This book sat on my reading list for a long time before I finally dove in and read it. I’m so glad I did. This novel takes place in Rome, and involves the private lives of reporters and editors at an English language newspaper on the verge of extinction. Each of the characters, from the editor in chief to the obituary writer, to a stringer in Cairo is a tale unto themselves. They are struggling to keep the paper afloat as the world of publishing changes swiftly around them, and as control of the paper shifts to a new publisher. The details about each person’s life seems just right, with enough provided to bring each one fully to life. There are unexpected twists, a good dose of snark, and great insights into the relationships they have with each other. Humor is mixed in with sadness, cynicism fights with idealism, and despair and anxiety are laced with hope. This novel is robust and vivid, artfully drawn against the romantic backdrop of Rome and full of all the attendant elements related to news paper publishing in the 21st century. This was a deeply satisfying read.
All Who Go Do Not Return by Shulem Deen

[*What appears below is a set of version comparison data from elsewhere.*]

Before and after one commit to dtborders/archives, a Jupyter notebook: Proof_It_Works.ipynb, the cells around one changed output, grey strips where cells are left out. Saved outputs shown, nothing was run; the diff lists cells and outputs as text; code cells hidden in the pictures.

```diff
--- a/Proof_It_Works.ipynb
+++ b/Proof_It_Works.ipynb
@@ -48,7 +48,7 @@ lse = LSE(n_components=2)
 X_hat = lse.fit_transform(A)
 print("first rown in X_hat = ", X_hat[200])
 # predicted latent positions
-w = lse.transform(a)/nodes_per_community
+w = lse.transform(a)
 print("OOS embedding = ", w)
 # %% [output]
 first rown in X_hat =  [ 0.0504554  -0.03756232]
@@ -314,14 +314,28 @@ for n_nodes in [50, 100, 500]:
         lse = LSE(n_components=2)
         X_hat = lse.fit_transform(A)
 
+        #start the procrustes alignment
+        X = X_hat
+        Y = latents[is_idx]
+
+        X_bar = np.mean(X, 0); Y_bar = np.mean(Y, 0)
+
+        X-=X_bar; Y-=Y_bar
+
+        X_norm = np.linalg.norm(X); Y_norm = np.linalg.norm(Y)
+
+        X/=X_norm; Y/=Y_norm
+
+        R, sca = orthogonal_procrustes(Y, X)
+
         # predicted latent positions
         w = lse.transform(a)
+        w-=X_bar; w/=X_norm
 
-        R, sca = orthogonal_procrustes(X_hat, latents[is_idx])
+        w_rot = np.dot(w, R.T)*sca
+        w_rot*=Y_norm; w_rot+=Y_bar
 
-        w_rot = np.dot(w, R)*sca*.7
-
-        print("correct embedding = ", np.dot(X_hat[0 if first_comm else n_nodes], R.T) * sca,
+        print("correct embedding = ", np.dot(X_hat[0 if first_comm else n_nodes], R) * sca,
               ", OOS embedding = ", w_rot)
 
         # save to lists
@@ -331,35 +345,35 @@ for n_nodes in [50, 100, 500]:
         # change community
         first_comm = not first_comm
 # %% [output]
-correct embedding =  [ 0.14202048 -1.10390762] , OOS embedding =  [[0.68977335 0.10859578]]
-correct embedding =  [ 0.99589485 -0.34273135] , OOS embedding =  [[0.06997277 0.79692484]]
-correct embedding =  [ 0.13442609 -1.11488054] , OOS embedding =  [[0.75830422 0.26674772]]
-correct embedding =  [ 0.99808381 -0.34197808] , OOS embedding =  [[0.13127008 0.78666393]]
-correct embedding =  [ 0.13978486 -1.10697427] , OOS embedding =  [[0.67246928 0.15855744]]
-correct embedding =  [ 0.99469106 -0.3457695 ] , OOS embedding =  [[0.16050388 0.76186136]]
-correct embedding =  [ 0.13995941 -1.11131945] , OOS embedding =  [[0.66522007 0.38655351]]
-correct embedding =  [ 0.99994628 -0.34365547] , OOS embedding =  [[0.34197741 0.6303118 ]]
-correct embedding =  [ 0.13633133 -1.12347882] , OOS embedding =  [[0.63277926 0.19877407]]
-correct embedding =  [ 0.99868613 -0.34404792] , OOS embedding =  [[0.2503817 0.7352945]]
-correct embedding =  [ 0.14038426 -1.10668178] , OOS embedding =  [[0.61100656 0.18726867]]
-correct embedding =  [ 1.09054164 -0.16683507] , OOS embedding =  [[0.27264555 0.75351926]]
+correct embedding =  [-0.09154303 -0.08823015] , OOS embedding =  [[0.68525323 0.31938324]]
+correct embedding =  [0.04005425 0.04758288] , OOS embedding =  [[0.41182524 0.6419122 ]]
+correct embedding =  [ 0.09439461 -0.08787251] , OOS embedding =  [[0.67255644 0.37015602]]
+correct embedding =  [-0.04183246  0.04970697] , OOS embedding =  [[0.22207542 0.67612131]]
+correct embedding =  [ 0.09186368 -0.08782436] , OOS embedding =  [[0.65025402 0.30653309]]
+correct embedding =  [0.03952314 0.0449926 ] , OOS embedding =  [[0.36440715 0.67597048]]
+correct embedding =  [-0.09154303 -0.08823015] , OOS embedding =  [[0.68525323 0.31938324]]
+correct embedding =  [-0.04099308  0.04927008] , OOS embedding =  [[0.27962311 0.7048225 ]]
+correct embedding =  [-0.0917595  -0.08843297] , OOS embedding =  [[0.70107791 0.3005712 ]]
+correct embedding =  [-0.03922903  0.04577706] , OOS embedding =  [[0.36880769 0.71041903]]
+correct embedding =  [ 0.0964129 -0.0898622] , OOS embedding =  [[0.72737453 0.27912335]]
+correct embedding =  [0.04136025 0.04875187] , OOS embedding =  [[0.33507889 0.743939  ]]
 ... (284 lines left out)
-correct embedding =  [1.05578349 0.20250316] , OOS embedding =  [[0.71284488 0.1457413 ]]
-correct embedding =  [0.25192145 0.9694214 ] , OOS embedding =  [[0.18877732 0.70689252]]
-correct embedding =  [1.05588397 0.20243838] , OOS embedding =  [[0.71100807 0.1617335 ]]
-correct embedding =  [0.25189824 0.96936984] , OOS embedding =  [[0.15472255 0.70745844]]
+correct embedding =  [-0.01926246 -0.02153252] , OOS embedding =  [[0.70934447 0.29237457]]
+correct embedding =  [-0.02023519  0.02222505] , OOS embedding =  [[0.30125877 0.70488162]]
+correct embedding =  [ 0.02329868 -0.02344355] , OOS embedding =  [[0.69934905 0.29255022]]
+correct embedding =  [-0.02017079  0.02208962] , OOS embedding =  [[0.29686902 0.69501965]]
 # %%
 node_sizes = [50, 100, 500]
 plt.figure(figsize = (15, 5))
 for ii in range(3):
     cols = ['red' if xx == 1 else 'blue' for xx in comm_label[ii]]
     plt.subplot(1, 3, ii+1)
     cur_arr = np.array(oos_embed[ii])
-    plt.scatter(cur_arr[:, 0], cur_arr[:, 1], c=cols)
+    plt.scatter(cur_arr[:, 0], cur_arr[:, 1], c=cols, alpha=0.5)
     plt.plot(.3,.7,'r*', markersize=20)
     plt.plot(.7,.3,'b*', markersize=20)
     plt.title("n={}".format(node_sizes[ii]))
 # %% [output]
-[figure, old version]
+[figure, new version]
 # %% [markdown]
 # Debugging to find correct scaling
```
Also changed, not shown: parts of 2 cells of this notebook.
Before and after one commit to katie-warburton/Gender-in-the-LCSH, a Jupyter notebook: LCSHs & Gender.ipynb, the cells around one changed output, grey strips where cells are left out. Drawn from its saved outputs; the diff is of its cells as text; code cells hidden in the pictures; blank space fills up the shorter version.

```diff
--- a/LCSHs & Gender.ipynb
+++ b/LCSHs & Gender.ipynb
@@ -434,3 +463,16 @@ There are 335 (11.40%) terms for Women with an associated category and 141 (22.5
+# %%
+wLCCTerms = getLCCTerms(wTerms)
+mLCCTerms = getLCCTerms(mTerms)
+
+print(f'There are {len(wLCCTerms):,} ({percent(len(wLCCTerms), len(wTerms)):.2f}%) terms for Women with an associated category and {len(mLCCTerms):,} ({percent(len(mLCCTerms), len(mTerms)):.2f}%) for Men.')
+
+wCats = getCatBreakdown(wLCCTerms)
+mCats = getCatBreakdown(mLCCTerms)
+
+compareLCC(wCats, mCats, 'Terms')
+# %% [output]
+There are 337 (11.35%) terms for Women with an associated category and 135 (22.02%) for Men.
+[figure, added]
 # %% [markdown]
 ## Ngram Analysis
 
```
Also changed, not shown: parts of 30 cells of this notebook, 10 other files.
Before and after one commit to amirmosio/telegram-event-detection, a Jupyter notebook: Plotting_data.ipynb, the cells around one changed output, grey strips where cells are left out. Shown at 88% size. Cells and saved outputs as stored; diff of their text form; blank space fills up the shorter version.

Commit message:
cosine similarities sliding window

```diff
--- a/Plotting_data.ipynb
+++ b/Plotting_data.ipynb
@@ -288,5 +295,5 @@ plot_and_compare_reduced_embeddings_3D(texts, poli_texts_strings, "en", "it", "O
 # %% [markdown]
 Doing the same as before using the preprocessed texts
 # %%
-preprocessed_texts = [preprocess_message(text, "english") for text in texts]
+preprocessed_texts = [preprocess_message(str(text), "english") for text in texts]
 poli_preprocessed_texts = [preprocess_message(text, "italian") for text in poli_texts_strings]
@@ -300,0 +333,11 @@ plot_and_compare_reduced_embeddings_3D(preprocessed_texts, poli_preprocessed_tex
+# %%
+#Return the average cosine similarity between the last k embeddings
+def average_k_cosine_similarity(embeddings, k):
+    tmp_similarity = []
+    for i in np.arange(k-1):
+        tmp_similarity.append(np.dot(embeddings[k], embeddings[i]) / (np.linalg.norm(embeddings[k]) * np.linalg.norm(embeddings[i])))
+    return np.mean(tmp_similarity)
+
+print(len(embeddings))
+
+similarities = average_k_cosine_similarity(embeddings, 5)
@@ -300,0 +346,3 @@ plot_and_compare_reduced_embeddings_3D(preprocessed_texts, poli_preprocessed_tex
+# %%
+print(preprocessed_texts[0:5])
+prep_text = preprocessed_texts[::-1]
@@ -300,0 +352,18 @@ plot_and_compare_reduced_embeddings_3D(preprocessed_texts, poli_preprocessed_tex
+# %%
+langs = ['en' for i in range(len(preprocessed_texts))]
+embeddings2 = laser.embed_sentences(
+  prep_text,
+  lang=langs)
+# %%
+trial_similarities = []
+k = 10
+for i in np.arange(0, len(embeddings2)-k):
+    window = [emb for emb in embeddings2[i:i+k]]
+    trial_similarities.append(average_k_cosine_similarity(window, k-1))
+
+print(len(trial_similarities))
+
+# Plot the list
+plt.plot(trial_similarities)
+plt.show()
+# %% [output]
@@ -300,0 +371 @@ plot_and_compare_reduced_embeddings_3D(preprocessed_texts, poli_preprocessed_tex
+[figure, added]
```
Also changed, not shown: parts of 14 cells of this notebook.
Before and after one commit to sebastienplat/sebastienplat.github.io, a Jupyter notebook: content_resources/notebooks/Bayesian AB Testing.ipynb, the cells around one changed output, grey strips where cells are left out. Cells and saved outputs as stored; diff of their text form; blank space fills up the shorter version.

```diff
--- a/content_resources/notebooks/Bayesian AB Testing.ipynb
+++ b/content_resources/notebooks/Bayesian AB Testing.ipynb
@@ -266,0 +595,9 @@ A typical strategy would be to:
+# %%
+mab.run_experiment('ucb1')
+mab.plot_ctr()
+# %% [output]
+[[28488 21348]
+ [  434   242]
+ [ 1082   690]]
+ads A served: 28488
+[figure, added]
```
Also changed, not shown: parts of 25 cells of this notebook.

There has been a spate of memoirs over the last few years by people who have left the world of Hasidism. I admit to having a mild and inexplicable obsession with these memoirs, and yes, I’m sure there is something voyeuristic to my interest in them. But this memoir by Deen is different. Deen, who had been part of the world of the New Square Skverers, left as an adult in his mid-thirties, not his early twenties as others have done. This is not a vivid expose of sexual misdeeds or brutality (though there are some disturbing depictions of corporal punishment in educational settings). There are depictions of faith-based violence and vigilante behavior, but while Deen comes to oppose this and see it as a very negative form of behavioral control, he also writes honestly of having been part of it at one point. This is all to say that he has not written a black and white, me versus them kind of memoir. He also clearly want to protect certain relationships he has with people in the Hasidic world, and so he stays away, for the most part, from the kind of salacious details which might most interest outsiders already prone to be critical of the Hasidic world. This is not to say that he shows fondness for the world he left – he is very critical of their brand of thought control, the substandard education provided within the community, and the ways in which they subvert the legal system. As an outsider who has read a lot on this topic, it is still shocking for me to learn (or have confirmed) that most adults in the community can barely read or write in English, and have no math skills – this is part of the way in which the community “protects” its members from the outside world, or isolates them and disables them from participating in that world. He is critical too of the ways in which poverty is built into their way of life, again “protecting” them from the outside world. But there is a great deal of nuance and struggle here, along with deep pain. He is not, for the most part, writing about the world which he chose for himself for some period of time, but rather about his very deep struggle to make sense of meaning and faith within a world in which questions were discouraged and the rebbe had ultimate power over every aspect of life. This is a tale of his own rebellion against that power, and his long journey to gain knowledge and free his mind. He writes beautifully about his thirst for education, his dangerous questions about belief, his passion for ideas, and his need to find a supportive community. Though his choices caused him a great deal of pain, especially in regard to his children, this memoir is a testament to the need to fight for one’s own truth in the face of extreme pressure to conform to destructive communal norms.